NIGERIAN health officials have shot holes in an ambitious plan to recall thousands of diasporans back home warning that the country does not have enough isolation centres to accommodate such a huge influx of people who could be coronavirus positive.
Over recent weeks, Nigerian missions abroad have been asked to step up plans to evacuate citizens who wish to return to the country from abroad. Under the arrangement, anyone returning from aboard on board specially chartered flights which will be used for the exercise, will be placed in quarantine for 14 days and only allowed home after they have been tested and certified as negative.
However, health officials have warned that the proposal is fraught with problems as Nigeria does not have enough isolation centres to accommodate such a large influx of diasporans. Foreign minister Geoffrey Onyeama, has himself accepted that the evacuation plan may now not be realistic as anyone returning will need to be kept in isolation for 14 days.
Mr Onyeama said: “We have received the numbers from our various embassies around the world and are collating them. Then, we will select two airlines that will be responsible for going to fetch them.
“The numbers are high and the places where we can isolate them are not enough for those numbers, so, we will have to do it in a targeted fashion. Together with the National Emergency Management Agency and the health ministry, we will have to come to an agreement to be bringing them back according to the number of beds and other things that are available.”
He also warned Nigerians against stigmatising patients and survivors of coronavirus, which is now becoming commonplace across Nigeria. Mr Onyeama expressed concerns about this leading to a possible exponential increase in infection rates as many of those with the symptoms would prefer to remain in their closets, rather than step forward for evaluation and treatment.
Health minister Dr Osagie Ehanire, added: “The Covid-19 outbreak has provoked social stigma and discrimination against anyone thought to have been in contact with the virus as well as people of certain backgrounds. This negative association means those with the disease, their caregivers, family, friends and communities, are labelled, stereotyped, discriminated against and treated poorly because of a disease.
“Unfortunately, stigma can prompt social isolation of persons or groups and drives people to hide the illness, prevents them from seeking health care immediately, and discourages them from adopting healthy behaviours. This could cause a situation where the virus is more likely to spread and increase the difficulty of controlling the Covid-19 outbreak.

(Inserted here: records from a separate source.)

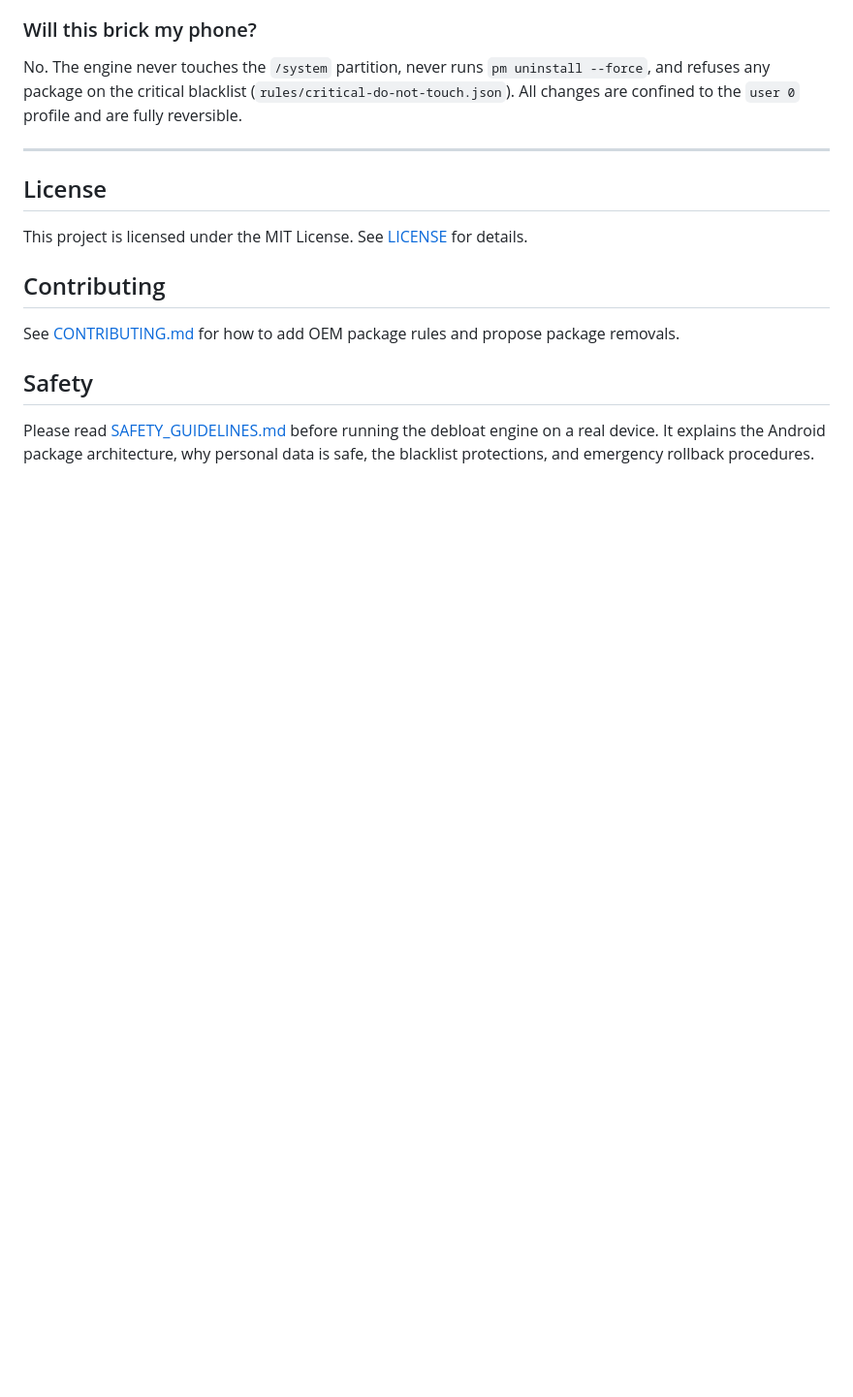
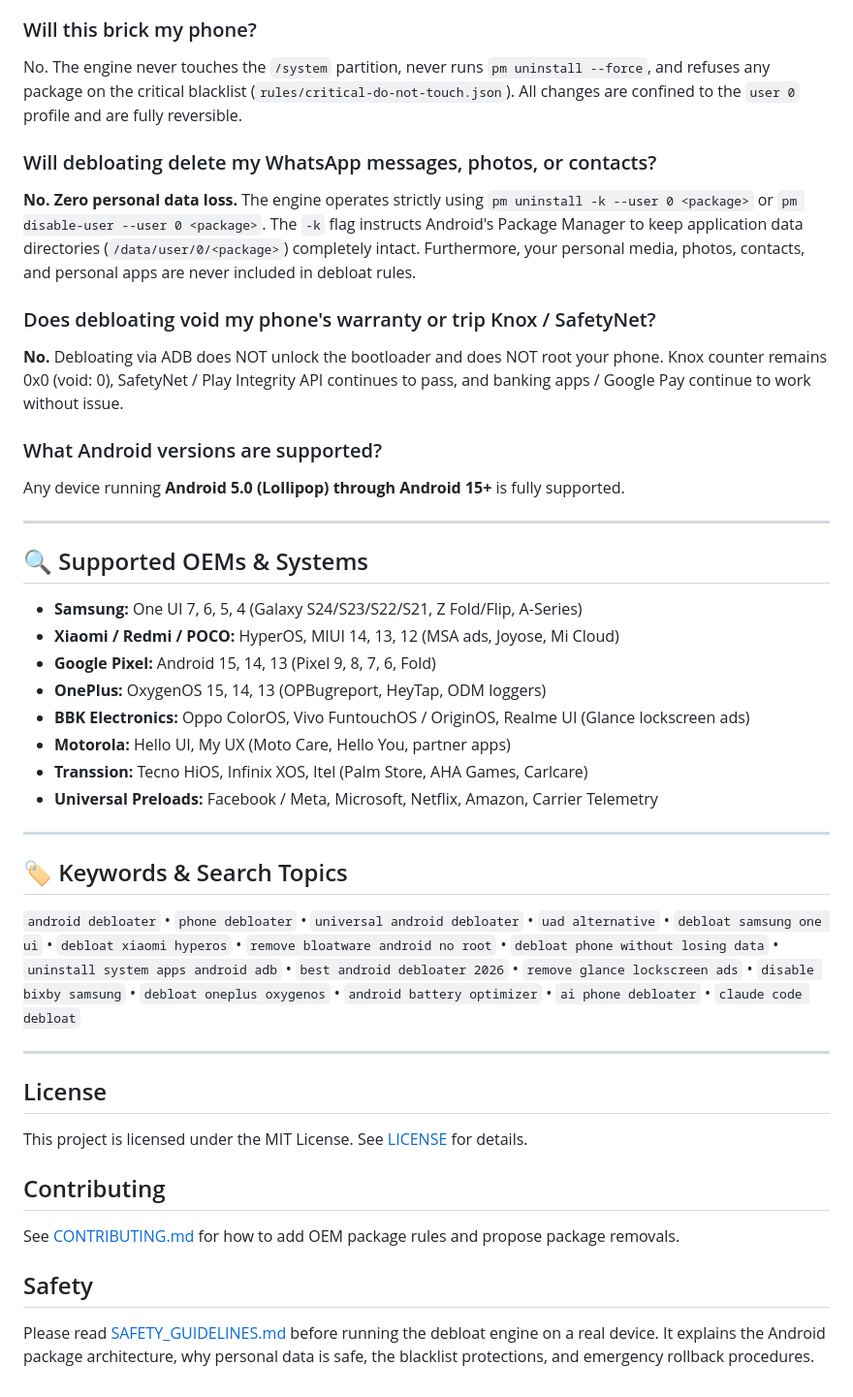
Before and after one commit to Rovoxia/AI-Phone-Debloater, a Markdown page: README.md, the part around one of its changes. Shown at 97% size. Drawn GitHub-style; blank space fills up the shorter version.

Commit message:
docs(seo): optimize README with keyword matrix and add issue template

```diff
--- a/README.md
+++ b/README.md
@@ -175,6 +193,35 @@ Every debloat action uses `pm uninstall -k --user 0` (keeps private data) or `pm
 ### Will this brick my phone?
 No. The engine never touches the `/system` partition, never runs `pm uninstall --force`, and refuses any package on the critical blacklist (`rules/critical-do-not-touch.json`). All changes are confined to the `user 0` profile and are fully reversible.
 
+### Will debloating delete my WhatsApp messages, photos, or contacts?
+**No. Zero personal data loss.**
+The engine operates strictly using `pm uninstall -k --user 0 <package>` or `pm disable-user --user 0 <package>`. The `-k` flag instructs Android's Package Manager to keep application data directories (`/data/user/0/<package>`) completely intact. Furthermore, your personal media, photos, contacts, and personal apps are never included in debloat rules.
+
+### Does debloating void my phone's warranty or trip Knox / SafetyNet?
+**No.** Debloating via ADB does NOT unlock the bootloader and does NOT root your phone. Knox counter remains 0x0 (void: 0), SafetyNet / Play Integrity API continues to pass, and banking apps / Google Pay continue to work without issue.
+
+### What Android versions are supported?
+Any device running **Android 5.0 (Lollipop) through Android 15+** is fully supported.
+
+---
+
+## 🔍 Supported OEMs & Systems
+
+- **Samsung:** One UI 7, 6, 5, 4 (Galaxy S24/S23/S22/S21, Z Fold/Flip, A-Series)
+- **Xiaomi / Redmi / POCO:** HyperOS, MIUI 14, 13, 12 (MSA ads, Joyose, Mi Cloud)
+- **Google Pixel:** Android 15, 14, 13 (Pixel 9, 8, 7, 6, Fold)
+- **OnePlus:** OxygenOS 15, 14, 13 (OPBugreport, HeyTap, ODM loggers)
+- **BBK Electronics:** Oppo ColorOS, Vivo FuntouchOS / OriginOS, Realme UI (Glance lockscreen ads)
+- **Motorola:** Hello UI, My UX (Moto Care, Hello You, partner apps)
+- **Transsion:** Tecno HiOS, Infinix XOS, Itel (Palm Store, AHA Games, Carlcare)
+- **Universal Preloads:** Facebook / Meta, Microsoft, Netflix, Amazon, Carrier Telemetry
+
+---
+
+## 🏷️ Keywords & Search Topics
+
+`android debloater` • `phone debloater` • `universal android debloater` • `uad alternative` • `debloat samsung one ui` • `debloat xiaomi hyperos` • `remove bloatware android no root` • `debloat phone without losing data` • `uninstall system apps android adb` • `best android debloater 2026` • `remove glance lockscreen ads` • `disable bixby samsung` • `debloat oneplus oxygenos` • `android battery optimizer` • `ai phone debloater` • `claude code debloat`
+
 ---
 
 ## License
```
Also changed, not shown: other parts of README.md (+23 -5 lines), .github/ISSUE_TEMPLATE/package_rule_request.md (added, +25 -0 lines).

“We must not stigmatise persons who have recovered from Covid-19. Our national testing capacity has been increased to 3,000 per day in 13 molecular laboratories nationwide activated by the Nigeria Centre for Disease Control.”